→ **Exercise material**:
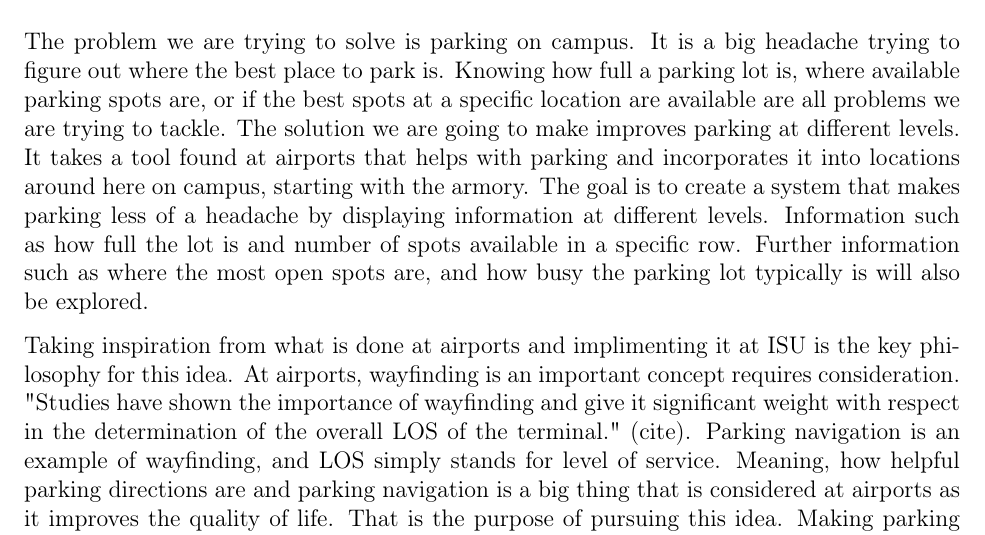
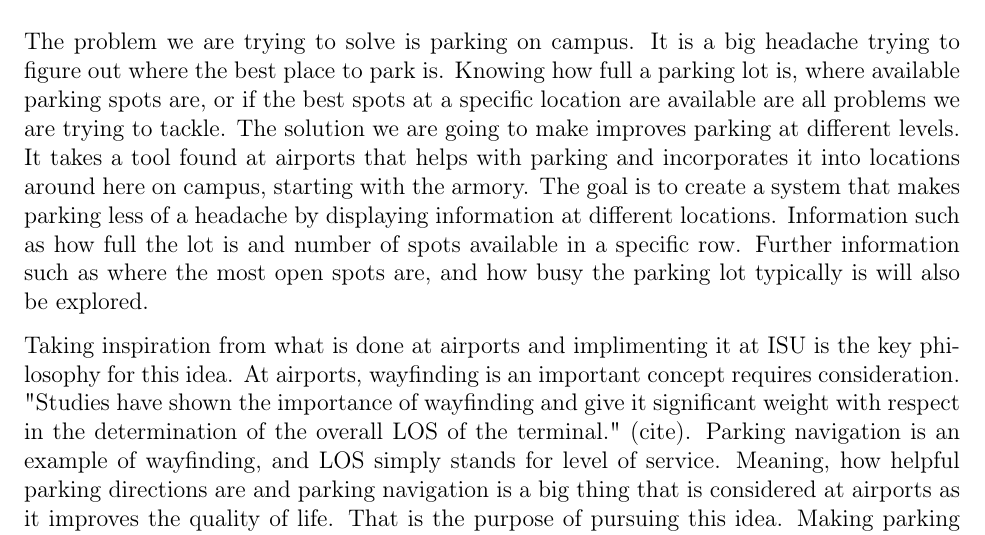
Before and after one commit to j1data/ProjectProposal_361, a LaTeX document (main.tex): part of page 4 of 7, cut so that both start at the same text. Compiled offline with pdfLaTeX.

Commit message:
Update main.tex

```diff
--- a/main.tex
+++ b/main.tex
@@ -173,7 +173,7 @@ A fourth feature we have as a backup or if we have time would be a timer system.
 
 
 \section{PROBLEM STATEMENT}
-The problem we are trying to solve is parking on campus. It is a big headache trying to figure out where the best place to park is. Knowing how full a parking lot is, where available parking spots are, or if the best spots at a specific location are available are all problems we are trying to tackle. The solution we are going to make improves parking at different levels. It takes a tool found at airports that helps with parking and incorporates it into locations around here on campus, starting with the armory. The goal is to create a system that makes parking less of a headache by displaying information at different levels. Information such as how full the lot is and number of spots available in a specific row. Further information such as where the most open spots are, and how busy the parking lot typically is will also be explored.
+The problem we are trying to solve is parking on campus. It is a big headache trying to figure out where the best place to park is. Knowing how full a parking lot is, where available parking spots are, or if the best spots at a specific location are available are all problems we are trying to tackle. The solution we are going to make improves parking at different levels. It takes a tool found at airports that helps with parking and incorporates it into locations around here on campus, starting with the armory. The goal is to create a system that makes parking less of a headache by displaying information at different locations. Information such as how full the lot is and number of spots available in a specific row. Further information such as where the most open spots are, and how busy the parking lot typically is will also be explored.
 
 Taking inspiration from what is done at airports and implimenting it at ISU is the key philosophy for this idea. At airports, wayfinding is an important concept requires consideration. "Studies have shown the importance of wayfinding and give it significant weight with respect in the determination of the overall LOS of the terminal." (cite). Parking navigation is an example of wayfinding, and LOS simply stands for level of service. Meaning, how helpful parking directions are and parking navigation is a big thing that is considered at airports as it improves the quality of life. That is the purpose of pursuing this idea. Making parking easier for everyone.
 
```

→ **Task statement**:
If a line in the records contains the string "system", copy it out.

→ **Task solution**:
@@ -173,7 +173,7 @@ A fourth feature we have as a backup or if we have time would be a timer system.
-The problem we are trying to solve is parking on campus. It is a big headache trying to figure out where the best place to park is. Knowing how full a parking lot is, where available parking spots are, or if the best spots at a specific location are available are all problems we are trying to tackle. The solution we are going to make improves parking at different levels. It takes a tool found at airports that helps with parking and incorporates it into locations around here on campus, starting with the armory. The goal is to create a system that makes parking less of a headache by displaying information at different levels. Information such as how full the lot is and number of spots available in a specific row. Further information such as where the most open spots are, and how busy the parking lot typically is will also be explored.
+The problem we are trying to solve is parking on campus. It is a big headache trying to figure out where the best place to park is. Knowing how full a parking lot is, where available parking spots are, or if the best spots at a specific location are available are all problems we are trying to tackle. The solution we are going to make improves parking at different levels. It takes a tool found at airports that helps with parking and incorporates it into locations around here on campus, starting with the armory. The goal is to create a system that makes parking less of a headache by displaying information at different locations. Information such as how full the lot is and number of spots available in a specific row. Further information such as where the most open spots are, and how busy the parking lot typically is will also be explored.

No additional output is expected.